I was laying in bed late Saturday night flipping back and forth between the Indianapolis Colts’ third preseason football game and other mindless drivel when my phone rang. It was my son calling. From the basement.
“Dad please tell me it’s not true about Andrew Luck,” he said in a panicked tone.
I flipped back to the game. There was Andrew, standing on the sideline in blue shorts and a Colts t-shirt laughing and high-giving with all the other players.
“If what’s true?” I asked, figuring an announcement about his status for Week 1 of the regular season had leaked out on social media. Then my phone notifications blew up.
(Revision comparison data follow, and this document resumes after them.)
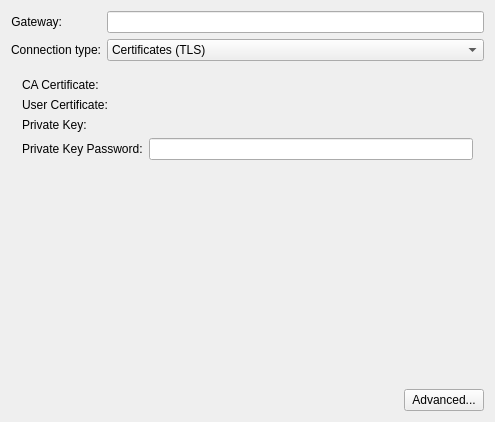
Old version of the form vpn/openvpn/openvpn.ui in the repository KDE/plasma-nm.
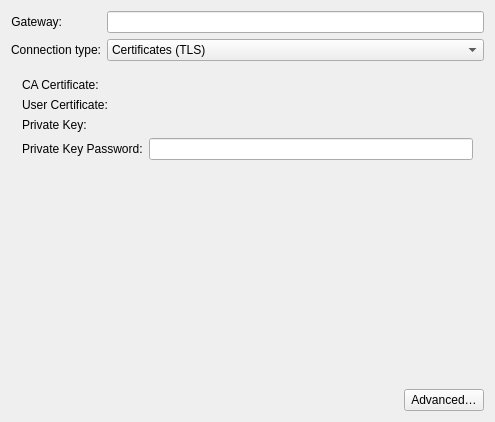
New version of the form. Custom widgets are drawn as their Qt base class.

The edit to the form file:
```diff
--- a/vpn/openvpn/openvpn.ui
+++ b/vpn/openvpn/openvpn.ui
@@ -624,7 +624,7 @@
      <item>
       <widget class="QPushButton" name="btnAdvanced">
        <property name="text">
-        <string>Advanced...</string>
+        <string>Advanced…</string>
        </property>
       </widget>
      </item>
```
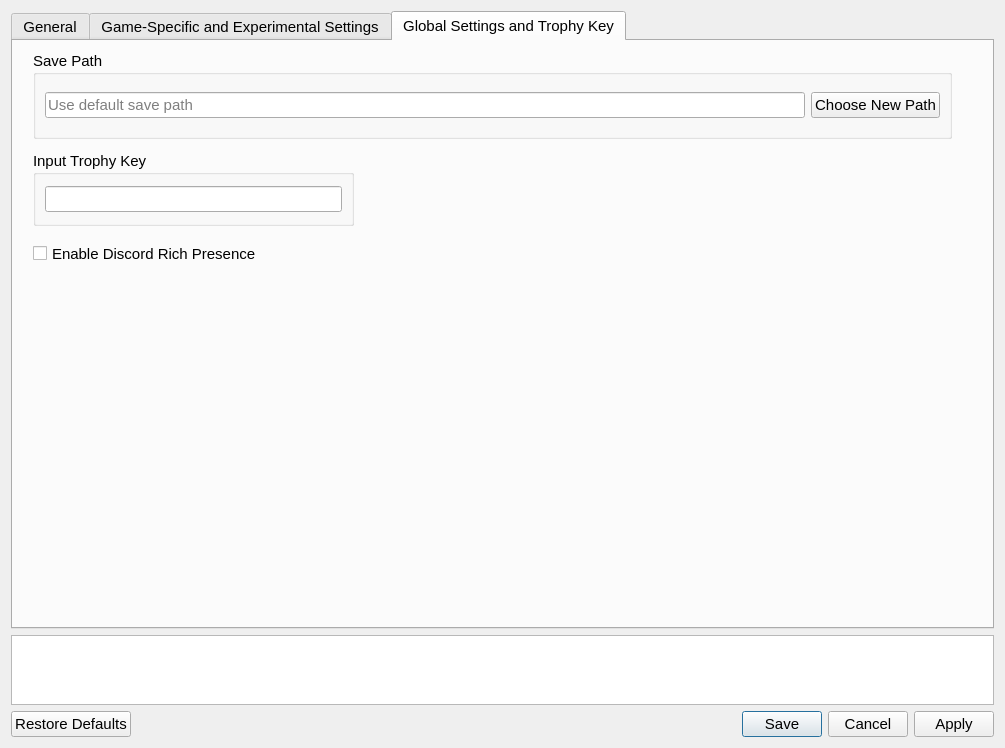
This is settings/ShadSettings.ui in rainmakerv3/BB_Launcher as Qt 5 draws it before an edit. The edited form follows.
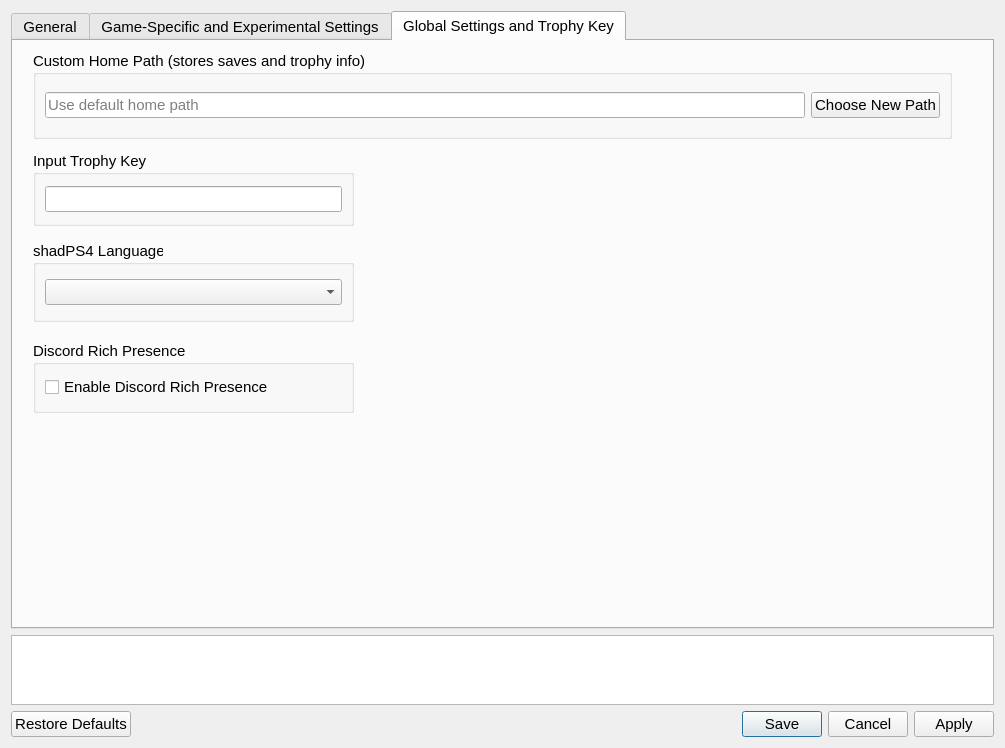
This is the edited form. The open tabs and pages were chosen to show the change. Icons and pictures are not drawn.

Commit message: Language, home path

The edit to the form file:
```diff
--- a/settings/ShadSettings.ui
+++ b/settings/ShadSettings.ui
@@ -899,19 +899,6 @@
       <attribute name="title">
        <string>Global Settings and Trophy Key</string>
       </attribute>
-      <widget class="QCheckBox" name="discordRPCCheckbox">
-       <property name="geometry">
-        <rect>
-         <x>20</x>
-         <y>200</y>
-         <width>290</width>
-         <height>25</height>
-        </rect>
-       </property>
-       <property name="text">
-        <string notr="true">Enable Discord Rich Presence</string>
-       </property>
-      </widget>
       <widget class="QGroupBox" name="SavePathGB">
        <property name="geometry">
         <rect>
@@ -922,7 +909,7 @@
         </rect>
        </property>
        <property name="title">
-        <string>Save Path</string>
+        <string>Custom Home Path (stores saves and trophy info)</string>
        </property>
        <layout class="QHBoxLayout" name="horizontalLayout_2">
         <item>
@@ -931,7 +918,7 @@
            <bool>true</bool>
           </property>
           <property name="placeholderText">
-           <string>Use default save path</string>
+           <string>Use default home path</string>
           </property>
          </widget>
         </item>
@@ -969,6 +956,46 @@
         </item>
        </layout>
       </widget>
+      <widget class="QGroupBox" name="groupBox_2">
+       <property name="geometry">
+        <rect>
+         <x>20</x>
+         <y>200</y>
+         <width>321</width>
+         <height>81</height>
+        </rect>
+       </property>
+       <property name="title">
+        <string>shadPS4 Language</string>
+       </property>
+       <layout class="QVBoxLayout" name="verticalLayout_2">
+        <item>
+         <widget class="QComboBox" name="consoleLanguageComboBox"/>
+        </item>
+       </layout>
+      </widget>
+      <widget class="QGroupBox" name="groupBox_3">
+       <property name="geometry">
+        <rect>
+         <x>20</x>
+         <y>300</y>
+         <width>321</width>
+         <height>72</height>
+        </rect>
+       </property>
+       <property name="title">
+        <string>Discord Rich Presence</string>
+       </property>
+       <layout class="QVBoxLayout" name="verticalLayout_12">
+        <item>
+         <widget class="QCheckBox" name="discordRPCCheckbox">
+          <property name="text">
+           <string notr="true">Enable Discord Rich Presence</string>
+          </property>
+         </widget>
+        </item>
+       </layout>
+      </widget>
      </widget>
     </widget>
    </item>
```
Left out of the diff: 82 changed lines with no effect on the pictures. The commit also changes 9 other files.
ESPN was publishing a report from NFL guru Adam Schefter that our franchise quarterback, the best QB prospect in a generation, the one we offloaded Peyton Manning’s last 4 season and two Super Bowl appearance for, was retiring at age 29. And Adam Schefter never makes mistakes with these kinds of things.
Indy’s renewed excitement for another 10-year run as an NFL elite exited Lucas Oil Stadium with a weepy Andrew Luck, who confirmed the unthinkable in a hastily-convened post-game press conference. It’s just a game, right? Yeah, right.
I’m not one for “quick takes.” Twitter, Facebook, and the 24 hour news cycle has turned us all into quick draws when it comes to cultural commentary. I’ve fallen victim to this myself, and I usually regret it. Half the world has come to his defense and the other half is burning his #12 jersey. Honestly, I have mixed feelings.
I’ll save the social commentary for others, but over the years I have trained my instincts to look for Gospel application in just about everything (just ask my kids). And I see some here.
My eyes didn’t go to the field or to the podium on Saturday night, they were drawn to a quote reprinted in multiple publications from a recent recounting of last January’s playoff loss to Kansas City. It seems that after an 18-point drubbing where he played less than stellar football, Andrew bounded out of the post-game locker room with a huge smile on his face and grabbed his fiancé’s hand as they walked into the offseason. Why was this fierce competitor so happy after such an awful showing? Luck responded:
“Something I learned last year, that if my worth as a human was going to be tied into how I did – the result of my performance in a football game – then I was going to have…a real (unhappy) life.”
I don’t know Andrew Luck’s faith, but he unknowingly swerved right up against a Gospel truth with this revelation. Whether you’re a multimillion dollar quarterback, an ER nurse, a property manager, or a fry cook, your work is incapable of carrying the weight of your identity. In fact, nothing we manufacture in this life is capable of carrying our identity.
Only Jesus can do that.
This is the power of the Gospel. We can rest in a status that is secured, not by our work, but by the finished work of Jesus. And when Jesus defines our worth, our work can become what it was always intended to be:
Worship to God and love to our fellow man.
Our performance no longer defines us, it’s an expression of God’s image stamped upon our lives and resurrected by the finished work of Christ.
I don’t know if Andrew Luck is headed there, but his journey reveals something really important. If you’re rooting your identity in your work, in your performance, you’re going to be a miserable human being. But if you’re identity is rooted in Jesus, your work – no matter what it is – can finally become the beautiful expression of a Gospel-redeemed life it was always intended to be. That’s true for NFL quarterbacks and for your job, too.
It sounds like Andrew Luck has found an identity outside of football. I hope he ultimately finds it in Jesus. I hope you do, too.